WORK ITEM: Each line of data below must be printed exactly as written, with any pictures removed.

DATA IN THIS EXERCISE:
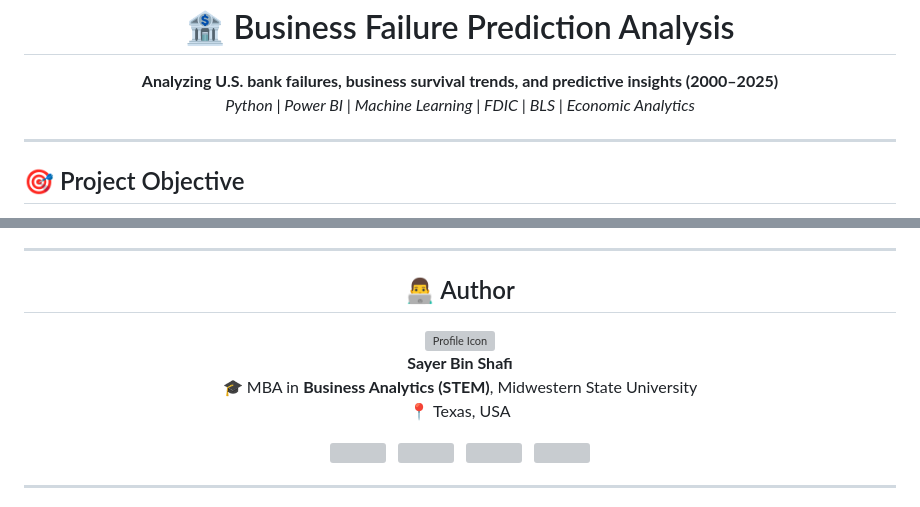
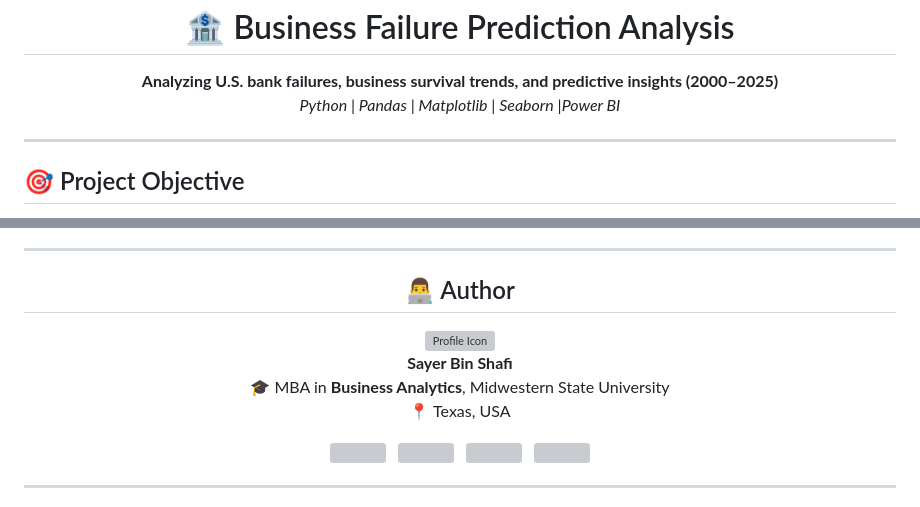
Before and after one commit to Sayershafi/Business-Failure-Prediction-Analysis, a Markdown page: README.md, 2 parts joined by grey strips. Drawn GitHub-style; grey boxes are pictures that could not be loaded.

```diff
--- a/README.md
+++ b/README.md
@@ -5,7 +5,7 @@
 <p align="center">
   <b>Analyzing U.S. bank failures, business survival trends, and predictive insights (2000–2025)</b>
   <br>
-  <i>Python | Power BI | Machine Learning | FDIC | BLS | Economic Analytics</i>
+  <i>Python | Pandas | Matplotlib | Seaborn |Power BI </i>
 </p>
 
 ---
@@ -119,7 +119,7 @@ It builds predictive models and visual insights to understand how economic cycle
 <p align="center">
   <img src="https://img.icons8.com/color/96/000000/user-male-circle--v1.png" width="90" alt="Profile Icon"/><br>
   <b>Sayer Bin Shafi</b><br>
-  🎓 MBA in <b>Business Analytics (STEM)</b>, Midwestern State University<br>
+  🎓 MBA in <b>Business Analytics</b>, Midwestern State University<br>
   📍 Texas, USA
 </p>
 
```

EXERCISE OUTPUT:
Before and after one commit to Sayershafi/Business-Failure-Prediction-Analysis, a Markdown page: README.md, 2 parts joined by grey strips. Drawn GitHub-style; grey boxes are pictures that could not be loaded.

```diff
--- a/README.md
+++ b/README.md
@@ -5,7 +5,7 @@
 <p align="center">
   <b>Analyzing U.S. bank failures, business survival trends, and predictive insights (2000–2025)</b>
   <br>
-  <i>Python | Power BI | Machine Learning | FDIC | BLS | Economic Analytics</i>
+  <i>Python | Pandas | Matplotlib | Seaborn |Power BI </i>
 </p>
 
 ---
@@ -119,7 +119,7 @@ It builds predictive models and visual insights to understand how economic cycle
 <p align="center">
   <img src="https://img.icons8.com/color/96/000000/user-male-circle--v1.png" width="90" alt="Profile Icon"/><br>
   <b>Sayer Bin Shafi</b><br>
-  🎓 MBA in <b>Business Analytics (STEM)</b>, Midwestern State University<br>
+  🎓 MBA in <b>Business Analytics</b>, Midwestern State University<br>
   📍 Texas, USA
 </p>
 
```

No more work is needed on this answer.